* What the task asks:
Retrieve each line that contains the word "ribbon" from the entries below.

(Records from a data source)

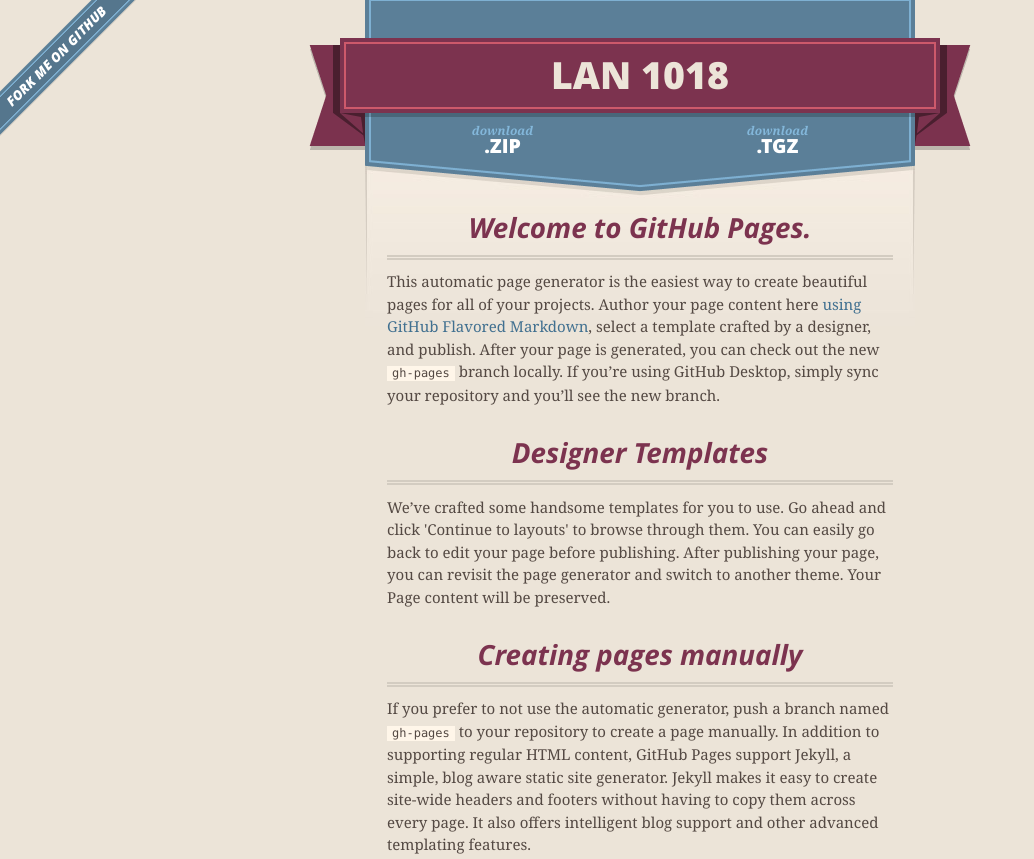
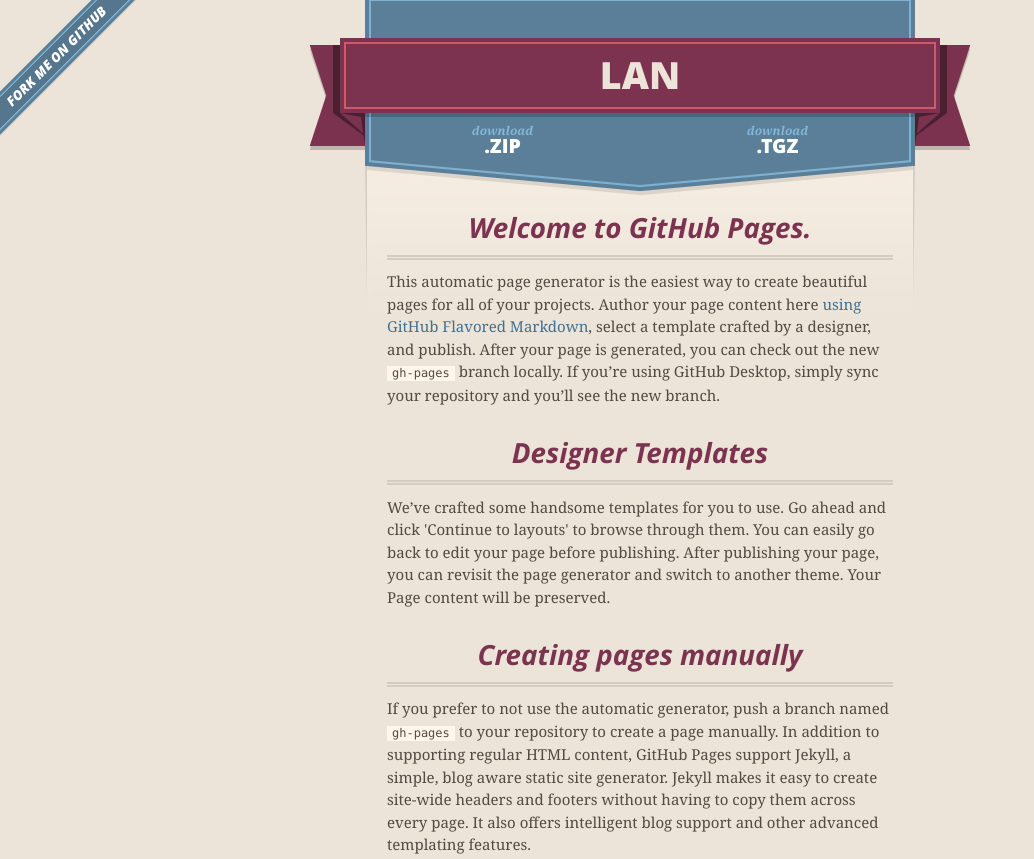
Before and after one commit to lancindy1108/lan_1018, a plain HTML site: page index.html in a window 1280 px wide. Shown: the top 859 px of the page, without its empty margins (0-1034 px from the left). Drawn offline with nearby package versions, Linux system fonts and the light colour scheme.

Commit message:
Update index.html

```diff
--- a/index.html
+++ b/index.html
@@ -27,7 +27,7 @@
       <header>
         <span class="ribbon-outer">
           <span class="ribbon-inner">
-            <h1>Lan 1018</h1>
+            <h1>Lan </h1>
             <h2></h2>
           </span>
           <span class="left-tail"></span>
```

* Worked solution:
         <span class="ribbon-outer">
           <span class="ribbon-inner">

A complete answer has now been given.